Despite Kelvins foolishness, Forest hold on for a point..

Sheffield United – 0
Nottingham Forest – 0

We’re back in the bottom three, thanks to Norwich beating Watford – however, hands up who thought we’d pick up four points against Bristol City and Sheffield United over Easter?  I didn’t.  So perversely I’m actually pretty happy with things – which still leaves us with plenty to do over our remaining three games, but certainly not down and out despite the drop to 22nd.

Davies had big changes enforced on him, Calamity Turner broke his toe at the weekend so was replaced by Paul Smith, Lynch was missing for reasons unreported – and was replaced by Wilson, his place in the middle taken by Breckin.  Chambers came in at right back, pushing Gunter forward to the right wing.  Osbourne and Perch were in the middle, with Cohen on the left.  Blackstock and Garner were up front, with Earnshaw out with an injured knee.

Initial prognosis not good – lots of changes are a source of worry, and the side looked like it had a defensive shape to it.  And it wasn’t to get much better – after just fifteen minutes there was a confrontation between Wilson and Halford, which left the Blades man writhing on the floor in supposed agony, earning the Forest defender a red card.  The incident apparently wasn’t caught on camera – it’s likely to be the last we see of Wilson this season as I can’t imagine Forest will appeal the red card.

Forest had the flexibility to shuffle the deck to line up in a four-four-one formation with Gunter stepping back into defence, and Garner playing on the right wing with Dexter up front on his own.  Understandably Forest’s chances were pretty limited – one effort of note coming from Gunter whose medium range shot wasn’t difficult for Kenny to deal with.

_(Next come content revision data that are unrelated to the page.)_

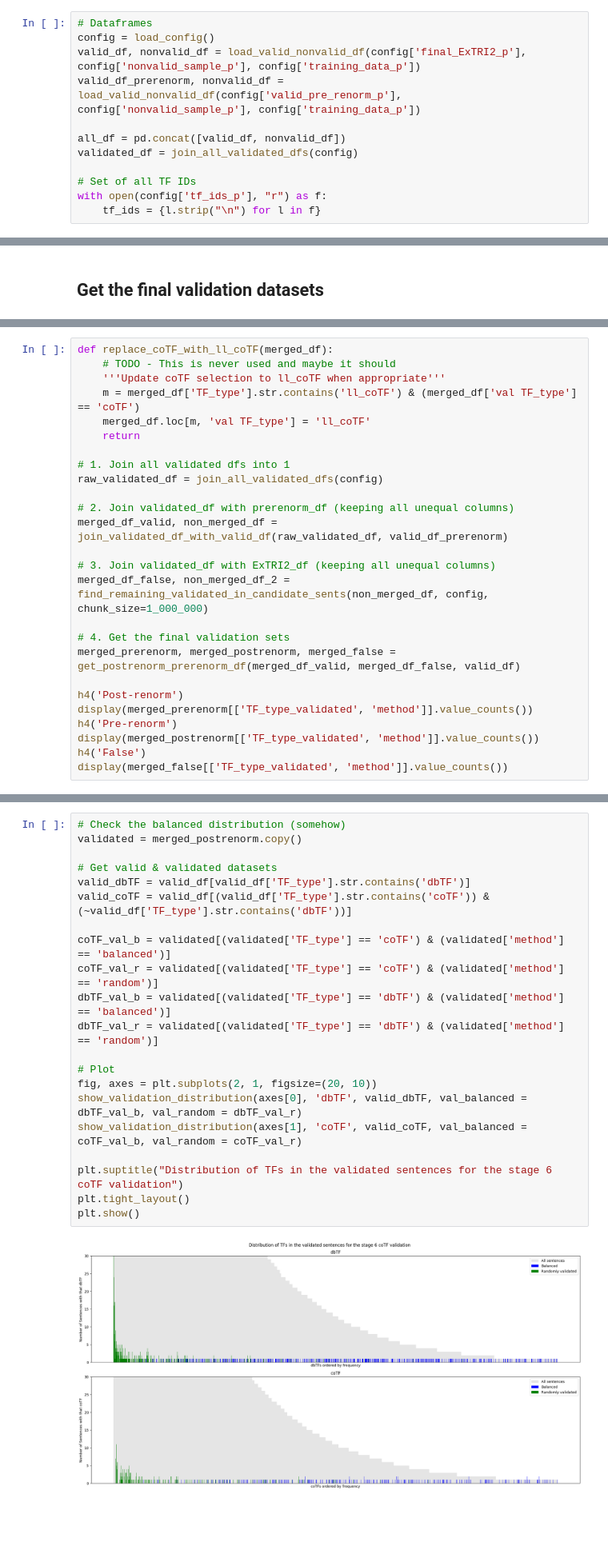
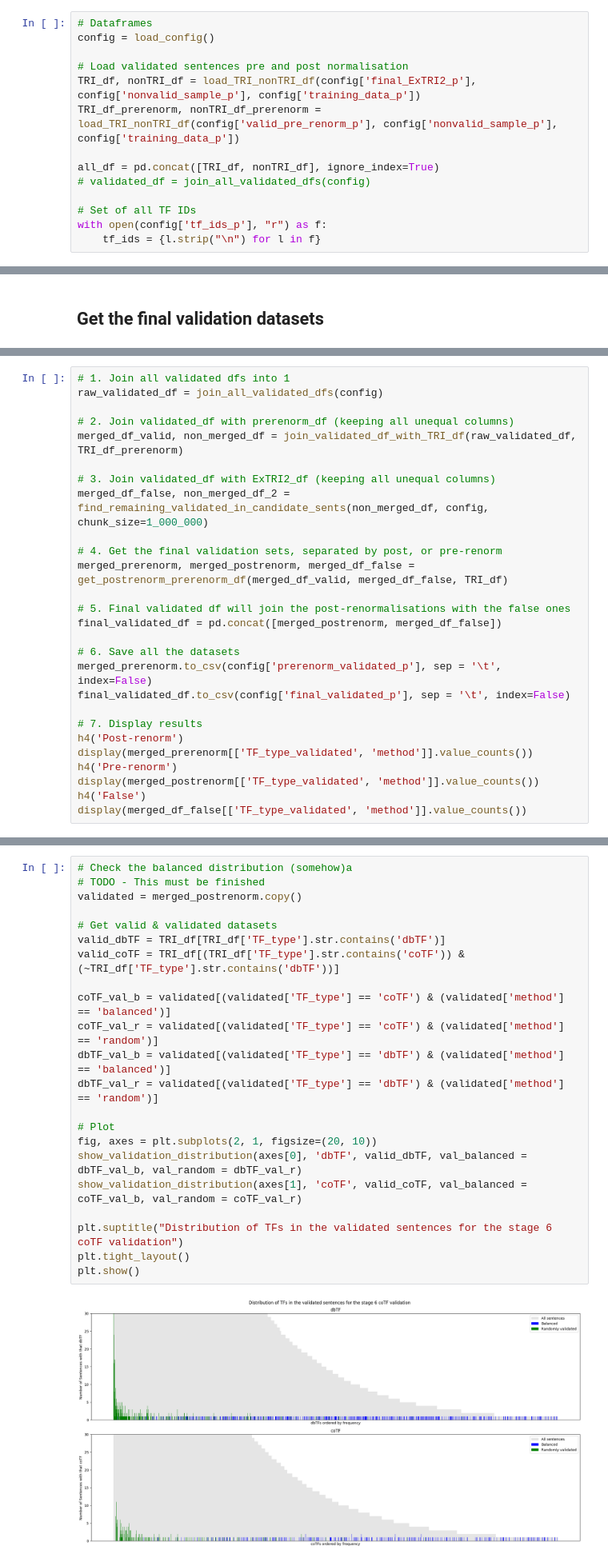
Before and after one commit to Rbbt-Workflows/ExTRI2, a Jupyter notebook: scripts/validation/prepare_validation_results.ipynb, the cells around one changed output, grey strips where cells are left out. Shown at 80% size. Drawn from its saved outputs; the diff is of its cells as text; blank space fills up the shorter version.

```diff
--- a/scripts/validation/prepare_validation_results.ipynb
+++ b/scripts/validation/prepare_validation_results.ipynb
@@ -51,11 +45,13 @@ from validation import *
 # %%
 # Dataframes
 config = load_config()
-valid_df, nonvalid_df = load_valid_nonvalid_df(config['final_ExTRI2_p'], config['nonvalid_sample_p'], config['training_data_p'])
-valid_df_prerenorm, nonvalid_df = load_valid_nonvalid_df(config['valid_pre_renorm_p'], config['nonvalid_sample_p'], config['training_data_p'])
 
-all_df = pd.concat([valid_df, nonvalid_df])
-validated_df = join_all_validated_dfs(config)
+# Load validated sentences pre and post normalisation
+TRI_df, nonTRI_df = load_TRI_nonTRI_df(config['final_ExTRI2_p'], config['nonvalid_sample_p'], config['training_data_p'])
+TRI_df_prerenorm, nonTRI_df_prerenorm = load_TRI_nonTRI_df(config['valid_pre_renorm_p'], config['nonvalid_sample_p'], config['training_data_p'])
+
+all_df = pd.concat([TRI_df, nonTRI_df], ignore_index=True)
+# validated_df = join_all_validated_dfs(config)
 
 # Set of all TF IDs
 with open(config['tf_ids_p'], "r") as f:
@@ -185,29 +156,30 @@ valid_df[m][['#SentenceID', 'Sentence', 'TF', 'TG', 'Valid score',
 # %%
-def replace_coTF_with_ll_coTF(merged_df):
-    # TODO - This is never used and maybe it should
-    '''Update coTF selection to ll_coTF when appropriate'''
-    m = merged_df['TF_type'].str.contains('ll_coTF') & (merged_df['val TF_type'] == 'coTF')
-    merged_df.loc[m, 'val TF_type'] = 'll_coTF'
-    return
-
 # 1. Join all validated dfs into 1
 raw_validated_df = join_all_validated_dfs(config)
 
 # 2. Join validated_df with prerenorm_df (keeping all unequal columns)
-merged_df_valid, non_merged_df = join_validated_df_with_valid_df(raw_validated_df, valid_df_prerenorm)
+merged_df_valid, non_merged_df = join_validated_df_with_TRI_df(raw_validated_df, TRI_df_prerenorm)
 
 # 3. Join validated_df with ExTRI2_df (keeping all unequal columns)
 merged_df_false, non_merged_df_2 = find_remaining_validated_in_candidate_sents(non_merged_df, config, chunk_size=1_000_000)
 
-# 4. Get the final validation sets
-merged_prerenorm, merged_postrenorm, merged_false = get_postrenorm_prerenorm_df(merged_df_valid, merged_df_false, valid_df)
+# 4. Get the final validation sets, separated by post, or pre-renorm
+merged_prerenorm, merged_postrenorm, merged_df_false = get_postrenorm_prerenorm_df(merged_df_valid, merged_df_false, TRI_df)
 
+# 5. Final validated df will join the post-renormalisations with the false ones
+final_validated_df = pd.concat([merged_postrenorm, merged_df_false])
+
+# 6. Save all the datasets
+merged_prerenorm.to_csv(config['prerenorm_validated_p'], sep = '\t', index=False)
+final_validated_df.to_csv(config['final_validated_p'], sep = '\t', index=False)
+
+# 7. Display results
 h4('Post-renorm')
 display(merged_prerenorm[['TF_type_validated', 'method']].value_counts())
 h4('Pre-renorm')
 display(merged_postrenorm[['TF_type_validated', 'method']].value_counts())
 h4('False')
-display(merged_false[['TF_type_validated', 'method']].value_counts())
+display(merged_df_false[['TF_type_validated', 'method']].value_counts())
 # %% [output]
 302 and 244 rows have been removed from the stage 4 & 5 validated datasets respectively as they were not validated.
 20 sentences have been dropped because they contained missing values.
@@ -239,28 +218,29 @@ coTF               random    170
 ll_coTF            random    100
 Name: count, dtype: int64
 # %%
-# Check the balanced distribution (somehow)
+# Check the balanced distribution (somehow)a
+# TODO - This must be finished
 validated = merged_postrenorm.copy()
 
 # Get valid & validated datasets
-valid_dbTF = valid_df[valid_df['TF_type'].str.contains('dbTF')]
-valid_coTF = valid_df[(valid_df['TF_type'].str.contains('coTF')) & (~valid_df['TF_type'].str.contains('dbTF'))]
+valid_dbTF = TRI_df[TRI_df['TF_type'].str.contains('dbTF')]
+valid_coTF = TRI_df[(TRI_df['TF_type'].str.contains('coTF')) & (~TRI_df['TF_type'].str.contains('dbTF'))]
 
 coTF_val_b = validated[(validated['TF_type'] == 'coTF') & (validated['method'] == 'balanced')]
 coTF_val_r = validated[(validated['TF_type'] == 'coTF') & (validated['method'] == 'random')]
 dbTF_val_b = validated[(validated['TF_type'] == 'dbTF') & (validated['method'] == 'balanced')]
 dbTF_val_r = validated[(validated['TF_type'] == 'dbTF') & (validated['method'] == 'random')]
 
 # Plot
 fig, axes = plt.subplots(2, 1, figsize=(20, 10))
 show_validation_distribution(axes[0], 'dbTF', valid_dbTF, val_balanced = dbTF_val_b, val_random = dbTF_val_r)
 show_validation_distribution(axes[1], 'coTF', valid_coTF, val_balanced = coTF_val_b, val_random = coTF_val_r)
 
 plt.suptitle("Distribution of TFs in the validated sentences for the stage 6 coTF validation")
 plt.tight_layout()
 plt.show()
 # %% [output]
-[figure, old version]
+[figure, new version]
 # %% [markdown]
 ### Analysis of mismatching sentences
 # %%
```
Also changed, not shown: parts of 22 cells of this notebook, 19 other files.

The Reds did a good job at frustrating the hosts, limiting their opportunities whilst not creating masses going forward – although a rather splendid Cohen cross did give us a corner.  Paul Smith – restored to goal following Turner’s injury – pulled a point blank save out the bag near the end of the half, although Forest did have time to break, with Blackstock bringing a routine save from Kenny and then Cohen received a booking for taking too long over a corner from a very home-biased referee.

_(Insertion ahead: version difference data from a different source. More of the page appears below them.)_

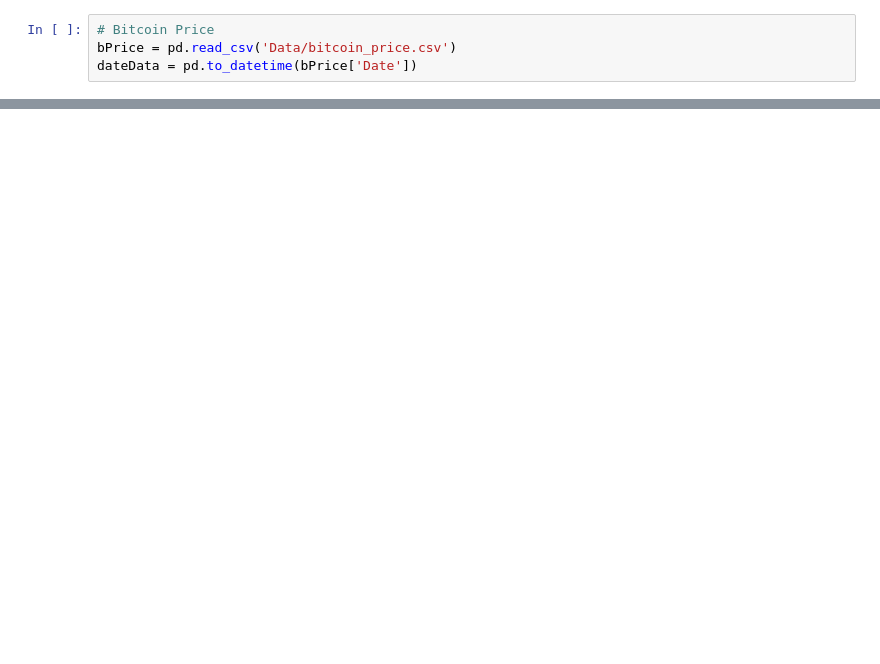
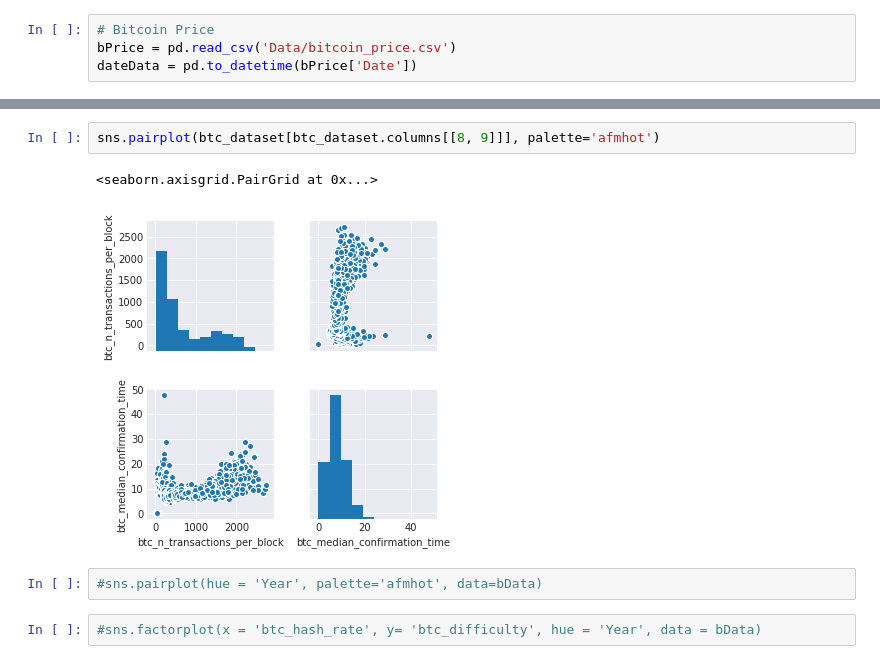
Before and after one commit to bhushan23/Cryptocurrency-Analysis, a Jupyter notebook: Analysis.ipynb, the cells around one changed output, grey strips where cells are left out. Saved outputs shown, nothing was run; the diff lists cells and outputs as text; blank space fills up the shorter version.

```diff
--- a/Analysis.ipynb
+++ b/Analysis.ipynb
@@ -30 +58,10 @@ dateData = pd.to_datetime(bPrice['Date'])
+# %%
+sns.pairplot(btc_dataset[btc_dataset.columns[[8, 9]]], palette='afmhot')
+# %% [output]
+<seaborn.axisgrid.PairGrid at 0x...>
+[figure, added]
+# %%
+#sns.pairplot(hue = 'Year', palette='afmhot', data=bData)
+# %%
+#sns.factorplot(x = 'btc_hash_rate', y= 'btc_difficulty', hue = 'Year', data = bData)
 # %%
```
Also changed, not shown: parts of 35 cells of this notebook.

The second half began with Forest putting in a series of challenges, and another cheap booking for Wes Morgan from the increasingly irritating referee.  Davies shuffled the deck quite early, withdrawing Blackstock for Anderson.  Smith was on hand to deal well with a ball into the box (surely not?!) before Henderson was able to get the ball towards goal.

On a rare foray forward Gunter did well to get into the box, the ball eventually falling quite kindly for Garner who unfortunately was only able to shoot over.  This was to be his last action as he was withdrawn for McCleary, and shortly after wasting further time by withdrawing Cohen for McGugan – barely concealing the time it took for them to make the change.

Halford had an effort from range, straight at Smith.  Sheffield United’s many corners were also well dealt with by the Forest ‘keeper.  With five minutes of stoppage time it was always going to be tense, with Forest shrinking back to absorb pressure.  Osbourne was able to deflect a Hendrie effort over, Lewis did well to win a freekick at the other end but then wasted the freekick itself, shooting over.

Probably the Blades’ best chance fell to Beattie at the death – but from the edge of the area the striker shot over.  Before the end there was more work for Smith to do in making a save in the sixth minute of stoppage time – but Forest held firm for the point leading to celebrations from fans and Billy Davies alike.

Dropping back into the bottom three is never a good thing, but this is a great point – well done Reds.  I am disappointed with Wilson, whilst I suspect his ‘crime’ was reacted to in theatrical style by Halford, he shouldn’t have even feigned to headbutt an opponent.  Norwich’s 2-0 victory over Watford is a bit of a fly in the ointment, and Southampton’s win over Palace keeps some pressure from beneath also.

However, hopefully we are in confident shape to move forward – Billy Davies’ decision to not risk any injury doubts is looking a very wise move having snagged a point that, if we are being honest, the pessimists amongst us weren’t expecting even without the handicap of playing more than 75 minutes with only ten men.  This could be an important point one, so well done lads, and well done Billy.